§ Problem to solve
Every record below, from first to last, should be copied exactly; leave the pictures out.

§ Given records
####################

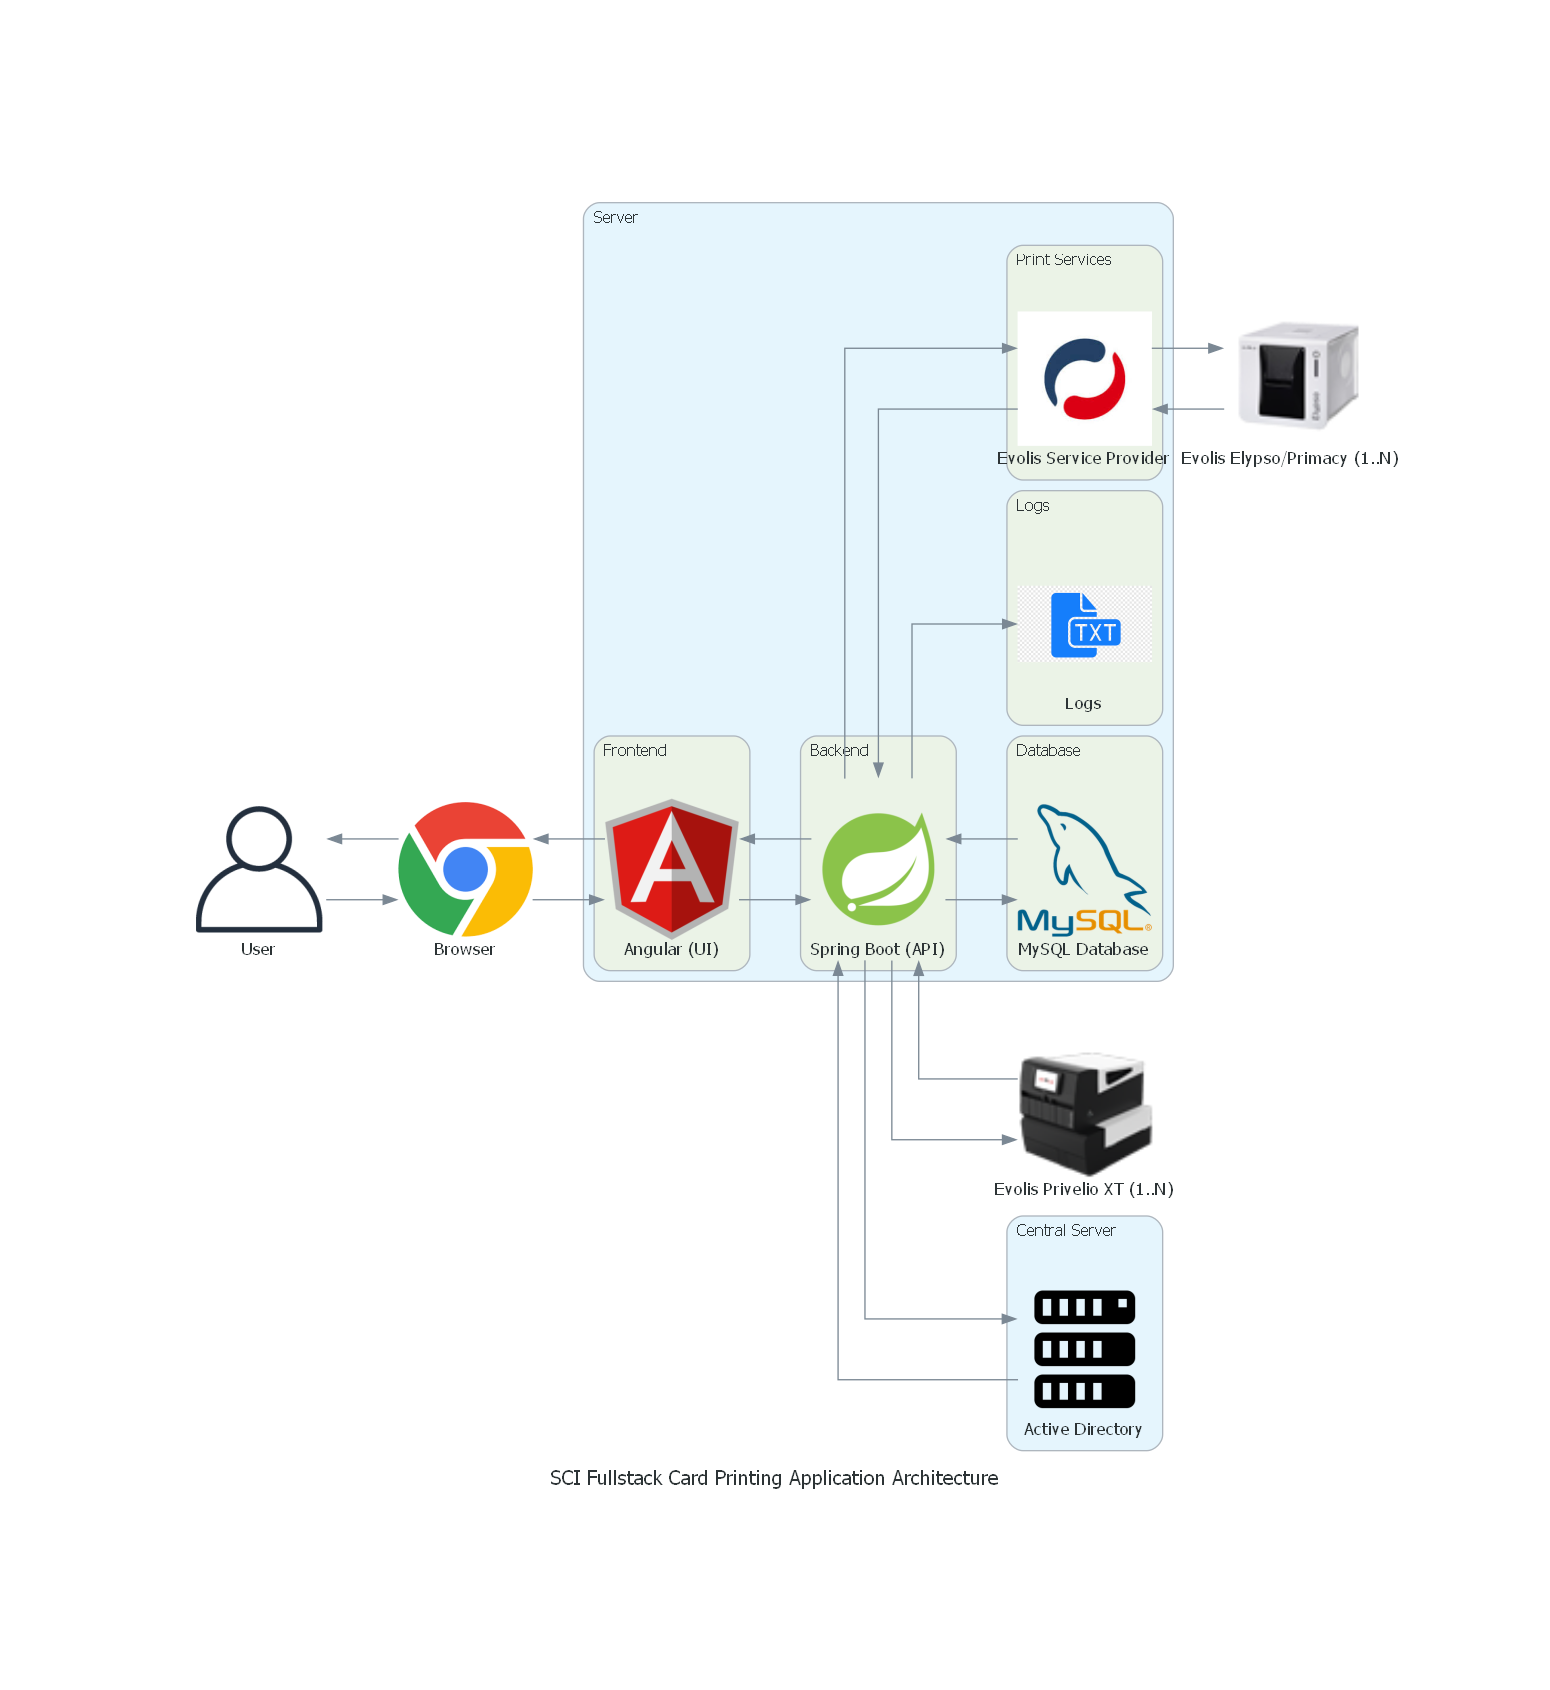
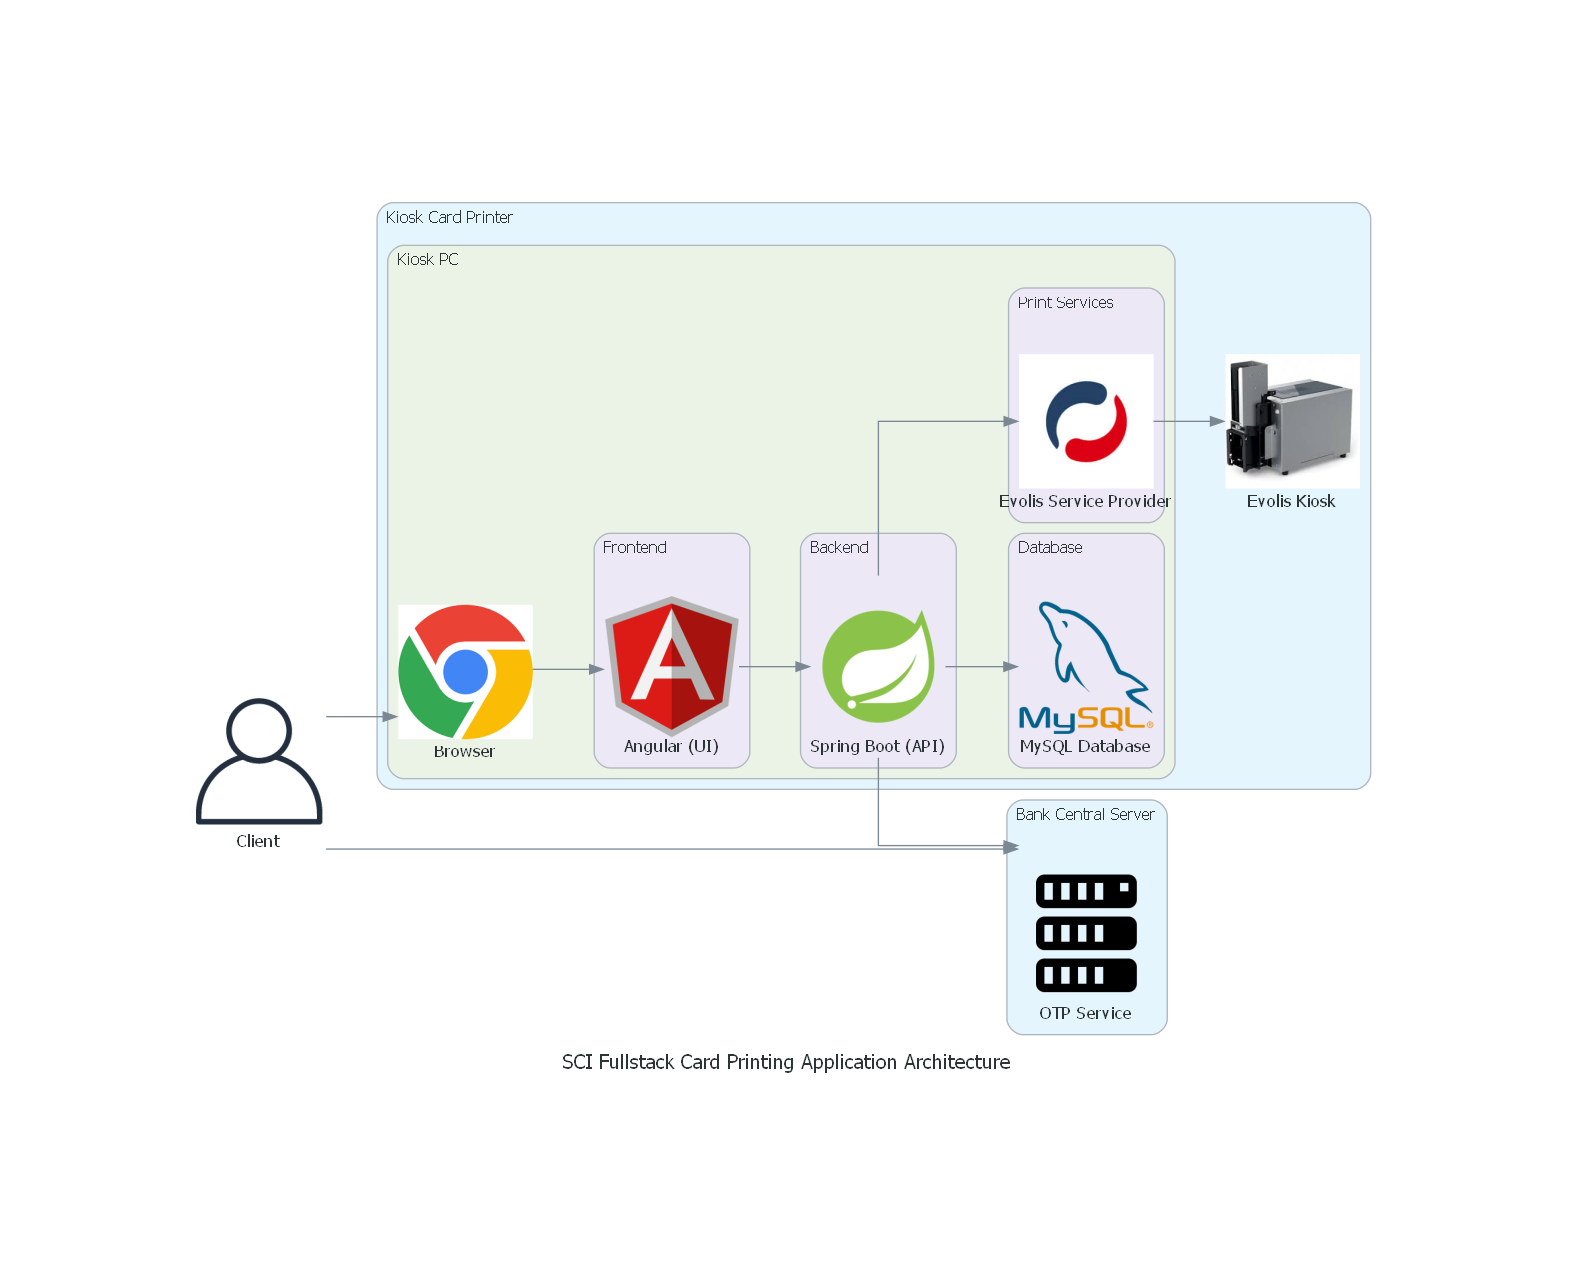
add kiosk architecture

Changed region(s): [[0.1239, 0.0918, 0.8981, 0.8878]]

diff --git a/kudondza-architecture.py b/kudondza-architecture.py
@@ -1,0 +1,76 @@
+from diagrams import Diagram, Cluster, Edge
+from diagrams.aws.compute import ECS, ECR
+from diagrams.aws.database import RDS
+from diagrams.aws.network import VPC, InternetGateway, RouteTable, PublicSubnet, PrivateSubnet, ELB
+from diagrams.aws.security import IAM
+from diagrams.aws.storage import SimpleStorageServiceS3
+from diagrams.aws.management import Cloudwatch
+
+# Criando o diagrama
+with Diagram("AWS Infrastructure for Ku Dondza", show=False, direction="LR"):
+    # VPC
+    with Cluster("VPC"):
+        vpc = VPC("ku-dondza-vpc")
+
+        # Internet Gateway
+        igw = InternetGateway("ku-dondza-igw")
+        vpc >> igw
+
+        # Route Table
+        route_table = RouteTable("ku-dondza-public-route-table")
+        igw >> route_table
+
+        # Subnets
+        with Cluster("Public Subnets"):
+            public_subnet_1 = PublicSubnet("public-subnet-1\n(us-east-1a)")
+            public_subnet_2 = PublicSubnet("public-subnet-2\n(us-east-1b)")
+            public_subnet_1 >> route_table
+            public_subnet_2 >> route_table
+
+        with Cluster("Private Subnets"):
+            private_subnet_1 = PrivateSubnet("private-subnet-1\n(us-east-1a)")
+            private_subnet_2 = PrivateSubnet("private-subnet-2\n(us-east-1b)")
+
+    # RDS
+    with Cluster("RDS"):
+        rds = RDS("ku-dondza-db")
+        rds_sg = IAM("ku-dondza-db-sg")
+        rds >> rds_sg
+        rds - Edge(color="brown") >> private_subnet_1
+        rds - Edge(color="brown") >> private_subnet_2
+
+    # ECS
+    with Cluster("ECS"):
+        ecs_cluster = ECS("ku-dondza-cluster")
+        ecs_service = ECS("ku-dondza-service")
+        ecs_task = ECS("ku-dondza-task")
+        ecr = ECR("ku-dondza-repo")
+
+        ecs_cluster >> ecs_service >> ecs_task
+        ecs_task >> ecr
+
+    # Load Balancer
+    alb = ELB("ku-dondza-lb")
+    alb >> public_subnet_1
+    alb >> public_subnet_2
+    alb >> ecs_service
+
+    # CloudWatch Logs
+    cloudwatch = Cloudwatch("ku-dondza-app-logs")
+    ecs_task >> cloudwatch
+
+    # IAM Role
+    iam_role = IAM("ku-dondza-ecs-task-execution-role")
+    ecs_task >> iam_role
+
+    # Security Groups
+    web_sg = IAM("ku-dondza-web-sg")
+    ecs_service >> web_sg
+    alb >> web_sg
+
+    # Outputs
+    outputs = SimpleStorageServiceS3("Outputs")
+    outputs >> Edge(label="ALB DNS Name") >> alb
+    outputs >> Edge(label="RDS Endpoint") >> rds
+    outputs >> Edge(label="ECR Repository URL") >> ecr
+    outputs >> Edge(label="ECS Cluster Name") >> ecs_cluster

diff --git a/architecture-diagram-kiosk.py b/architecture-diagram-kiosk.py
@@ -1,0 +1,50 @@
+from diagrams import Diagram, Cluster
+from diagrams.onprem.client import User
+from diagrams.onprem.database import MySQL
+from diagrams.programming.framework import Angular, Spring
+from diagrams.custom import Custom
+from diagrams.onprem.compute import Server
+
+# Custom components
+evolis_kiosk_printer_url = "images/kiosk.jpg"
+evolis_privelio_printer_url = "images/privelio-64.png"
+evolis_service_provider = "images/evolis_logo.png"
+browser_img = "images/chrome-browser.png"
+logs_url = "images/txt-image.png"
+
+with Diagram("SCI Fullstack Card Printing Application Architecture", show=True, direction="LR"):
+    user = User("Client")
+
+    # Cluster para o Kiosk Card Printer
+    with Cluster("Kiosk Card Printer"):
+        with Cluster("Kiosk PC"):
+            browser = Custom("Browser", browser_img)
+
+            with Cluster("Frontend"):
+                angular = Angular("Angular (UI)")
+
+            with Cluster("Backend"):
+                spring = Spring("Spring Boot (API)")
+
+            with Cluster("Database"):
+                mysql = MySQL("MySQL Database")
+            
+            #with Cluster("Logs"):
+                #logs = Custom("Logs", logs_url)
+
+            with Cluster("Print Services"):
+                service_provider = Custom("Evolis Service Provider", evolis_service_provider)
+
+        evolis_kiosk_printer = Custom("Evolis Kiosk", evolis_kiosk_printer_url)
+
+    # Cluster para o Bank Central Server
+    with Cluster("Bank Central Server"):
+        otp_service = Server("OTP Service")
+
+    # Conexões
+    user >> browser >> angular >> spring  # Comunicação do usuário até o Spring
+    spring >> mysql  # Conexão Spring com o MySQL
+    #spring >> logs  # Conexão Spring com os logs
+    spring >> service_provider >> evolis_kiosk_printer  # Comunicação do Spring com o serviço de impressão
+    spring >> otp_service  # Comunicação do Spring com o serviço OTP
+    user >> otp_service  # Comunicação direta do usuário com o serviço OTP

####################

§ Output of the task
add kiosk architecture

Changed region(s): [[0.1239, 0.0918, 0.8981, 0.8878]]

diff --git a/kudondza-architecture.py b/kudondza-architecture.py
@@ -1,0 +1,76 @@
+from diagrams import Diagram, Cluster, Edge
+from diagrams.aws.compute import ECS, ECR
+from diagrams.aws.database import RDS
+from diagrams.aws.network import VPC, InternetGateway, RouteTable, PublicSubnet, PrivateSubnet, ELB
+from diagrams.aws.security import IAM
+from diagrams.aws.storage import SimpleStorageServiceS3
+from diagrams.aws.management import Cloudwatch
+
+# Criando o diagrama
+with Diagram("AWS Infrastructure for Ku Dondza", show=False, direction="LR"):
+    # VPC
+    with Cluster("VPC"):
+        vpc = VPC("ku-dondza-vpc")
+
+        # Internet Gateway
+        igw = InternetGateway("ku-dondza-igw")
+        vpc >> igw
+
+        # Route Table
+        route_table = RouteTable("ku-dondza-public-route-table")
+        igw >> route_table
+
+        # Subnets
+        with Cluster("Public Subnets"):
+            public_subnet_1 = PublicSubnet("public-subnet-1\n(us-east-1a)")
+            public_subnet_2 = PublicSubnet("public-subnet-2\n(us-east-1b)")
+            public_subnet_1 >> route_table
+            public_subnet_2 >> route_table
+
+        with Cluster("Private Subnets"):
+            private_subnet_1 = PrivateSubnet("private-subnet-1\n(us-east-1a)")
+            private_subnet_2 = PrivateSubnet("private-subnet-2\n(us-east-1b)")
+
+    # RDS
+    with Cluster("RDS"):
+        rds = RDS("ku-dondza-db")
+        rds_sg = IAM("ku-dondza-db-sg")
+        rds >> rds_sg
+        rds - Edge(color="brown") >> private_subnet_1
+        rds - Edge(color="brown") >> private_subnet_2
+
+    # ECS
+    with Cluster("ECS"):
+        ecs_cluster = ECS("ku-dondza-cluster")
+        ecs_service = ECS("ku-dondza-service")
+        ecs_task = ECS("ku-dondza-task")
+        ecr = ECR("ku-dondza-repo")
+
+        ecs_cluster >> ecs_service >> ecs_task
+        ecs_task >> ecr
+
+    # Load Balancer
+    alb = ELB("ku-dondza-lb")
+    alb >> public_subnet_1
+    alb >> public_subnet_2
+    alb >> ecs_service
+
+    # CloudWatch Logs
+    cloudwatch = Cloudwatch("ku-dondza-app-logs")
+    ecs_task >> cloudwatch
+
+    # IAM Role
+    iam_role = IAM("ku-dondza-ecs-task-execution-role")
+    ecs_task >> iam_role
+
+    # Security Groups
+    web_sg = IAM("ku-dondza-web-sg")
+    ecs_service >> web_sg
+    alb >> web_sg
+
+    # Outputs
+    outputs = SimpleStorageServiceS3("Outputs")
+    outputs >> Edge(label="ALB DNS Name") >> alb
+    outputs >> Edge(label="RDS Endpoint") >> rds
+    outputs >> Edge(label="ECR Repository URL") >> ecr
+    outputs >> Edge(label="ECS Cluster Name") >> ecs_cluster

diff --git a/architecture-diagram-kiosk.py b/architecture-diagram-kiosk.py
@@ -1,0 +1,50 @@
+from diagrams import Diagram, Cluster
+from diagrams.onprem.client import User
+from diagrams.onprem.database import MySQL
+from diagrams.programming.framework import Angular, Spring
+from diagrams.custom import Custom
+from diagrams.onprem.compute import Server
+
+# Custom components
+evolis_kiosk_printer_url = "images/kiosk.jpg"
+evolis_privelio_printer_url = "images/privelio-64.png"
+evolis_service_provider = "images/evolis_logo.png"
+browser_img = "images/chrome-browser.png"
+logs_url = "images/txt-image.png"
+
+with Diagram("SCI Fullstack Card Printing Application Architecture", show=True, direction="LR"):
+    user = User("Client")
+
+    # Cluster para o Kiosk Card Printer
+    with Cluster("Kiosk Card Printer"):
+        with Cluster("Kiosk PC"):
+            browser = Custom("Browser", browser_img)
+
+            with Cluster("Frontend"):
+                angular = Angular("Angular (UI)")
+
+            with Cluster("Backend"):
+                spring = Spring("Spring Boot (API)")
+
+            with Cluster("Database"):
+                mysql = MySQL("MySQL Database")
+            
+            #with Cluster("Logs"):
+                #logs = Custom("Logs", logs_url)
+
+            with Cluster("Print Services"):
+                service_provider = Custom("Evolis Service Provider", evolis_service_provider)
+
+        evolis_kiosk_printer = Custom("Evolis Kiosk", evolis_kiosk_printer_url)
+
+    # Cluster para o Bank Central Server
+    with Cluster("Bank Central Server"):
+        otp_service = Server("OTP Service")
+
+    # Conexões
+    user >> browser >> angular >> spring  # Comunicação do usuário até o Spring
+    spring >> mysql  # Conexão Spring com o MySQL
+    #spring >> logs  # Conexão Spring com os logs
+    spring >> service_provider >> evolis_kiosk_printer  # Comunicação do Spring com o serviço de impressão
+    spring >> otp_service  # Comunicação do Spring com o serviço OTP
+    user >> otp_service  # Comunicação direta do usuário com o serviço OTP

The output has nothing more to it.